Have you interviewed for a job lately?
If you’re like a lot of my friends, the answer is yes.
And you’re probably been hit by the same question that most hiring managers ask: “Tell me a little about yourself.”
Ah. The big one. Where to begin?
When I’m hiring someone, one of the most important things I want to know is what that person’s work style is. How do they behave with groups? Under pressure? Left to their own devices, where would they start in a project?
You come up with the big idea—the party theme, the reason for having it.
You get everyone excited—call your friends, get people on board
You make it happen—call the caterer, the DJ
You make sure it works—check to be sure you bought ice, vet the DJ’s playlist to be sure it’s not lame.
If you could only pick one of these, which would you most like to do? Which would you be least likely to do? This is the type of question I ask to try to assess a work style.
The question of styles is answered by dozens of frameworks, including Meyers-Briggs, Kolbe, the Predictive Index, DiSC … the list goes on. My favorite, by far, is taught by aPriori International and my friend (and kickass coach) Travis Carson. It’s called Market Force.
In Market Force parlance, I’m an Influence. (I’d pick number two on the list above). Here’s what they’d have to say about me:

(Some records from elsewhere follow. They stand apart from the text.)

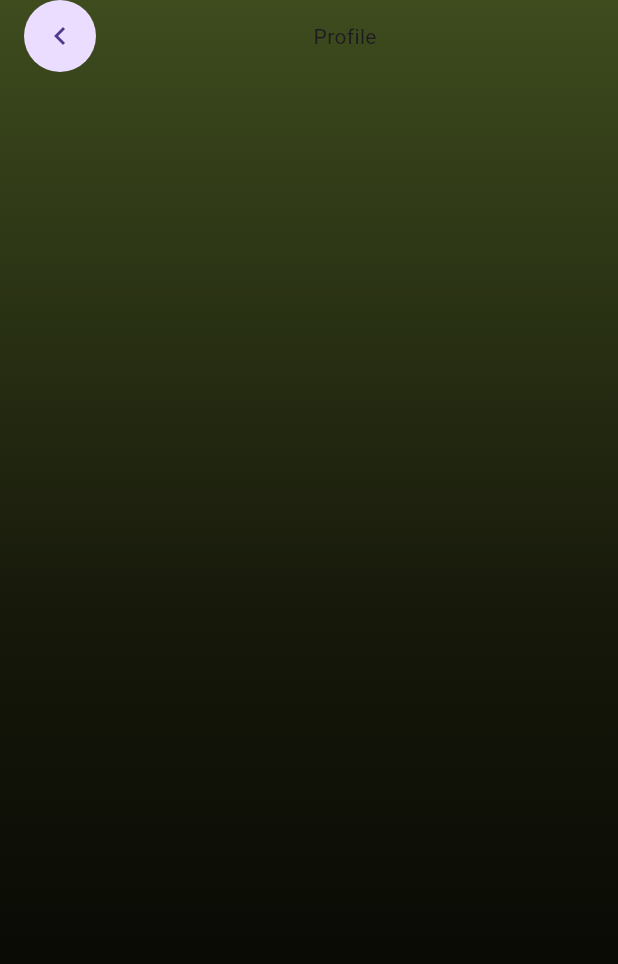
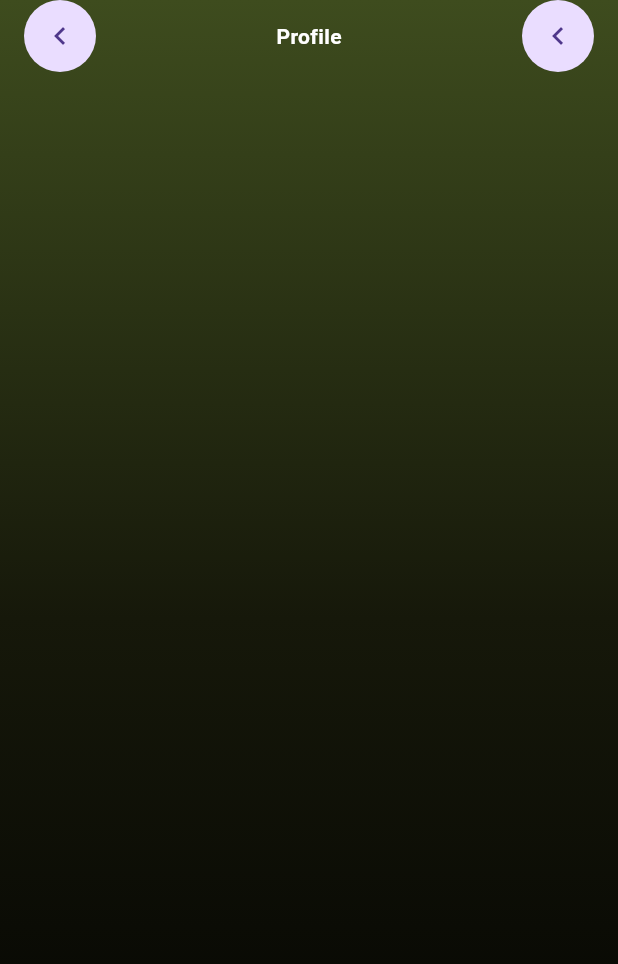
Before and after one commit to JAICHANGPARK/flutter_notebook_chapter_43, a Flutter app: the FoodOrderProfilePage screen opened directly, on a phone screen of 412 x 824 dp. Shown: the top 964 px of the screen. Run offline on Flutter 3.47's test engine with Material 3 defaults, Android fonts, the phone set to English and light mode, and no system bars; our stand-ins replace gap, hugeicons, percent_indicator.

Commit message:
Update food_order_profile_page.dart

```diff
--- a/lib/ep2393_food_order_app/ui/profile/food_order_profile_page.dart
+++ b/lib/ep2393_food_order_app/ui/profile/food_order_profile_page.dart
@@ -49,9 +49,19 @@ class _FoodOrderProfilePageState extends State<FoodOrderProfilePage> {
                         child: Center(
                           child: Text(
                             "Profile",
+                            style: TextStyle(
+                              color: Colors.white,
+                              fontWeight: FontWeight.bold,
+                            ),
                           ),
                         ),
-                      )
+                      ),
+                      CircleAvatar(
+                        radius: 24,
+                        child: Icon(
+                          Icons.chevron_left,
+                        ),
+                      ),
                     ],
                   )
                 ],
```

“The Influence is one of the easiest styles to pinpoint because they’ll be the antsy one at the end of the conference table, itching to end the meeting and talk about what happened in the game last night, especially if the meeting is dragging on. It’s not that the Influence doesn’t pay attention or is lackadaisical, they just have a lot of energy.”
Ha! Energy. My mother often tells people that when I was little, she’d just put her head in her hands and cry because I was such a busy little kid, she just couldn’t entertain me or keep up with me. But all that energy turned out to be a gift. She even goes so far as to tell harried parents of overactive kids, “Don’t worry, my daughter was worse! And she turned out OK.”
Here’s a bit more: “You’ll need to get them to focus that energy on a project. In doing so, watch for the Influence to go at it from a relationship perspective. They like team and social environments because that is what keeps them motivated.”
Right again. Take the people, the interaction, out of the project and you’ve taken most of the fun out of it for me.
More: “The Influence can take a project and run with it, and usually can do so without a lot of details. They use their energy to figure it out and are certainly ‘commit first, then figure it out’ types. If you want a project to get off the ground as soon as possible, hand it to an Influence.”
Yep, there’s the Firestarter in me. I make things GO.
But it’s good and bad: “Something to consider about the Influence is their propensity to over-task themselves. When they do, the response is to retreat and subsequently, neglect the request. Although cognizant of it, they’ll use their sharp verbal skills and, aptly enough, influence, to find their way out of a tight spot. They want to work fast and have no problem letting the discussion drift off into disparate subjects. Keep them focused but make sure they’re having fun and are in action as often as possible.”
You know what makes Influences crazy? Slow drivers. You know what makes us tick? Mood. We can smell it from a mile away. If the project’s not fun, if the mood is sour, we’re onto it and either working passionately to change it, or disengaged.
So, tell me about yourself.
Take fifteen minutes to figure out your own style (check out aPriori’s blog posts, mini-articles about each of those styles). I find that by learning more about my style and my natural reactions to stress and challenge, I’m more effective because I see the big picture—strengths, flaws and all. GO.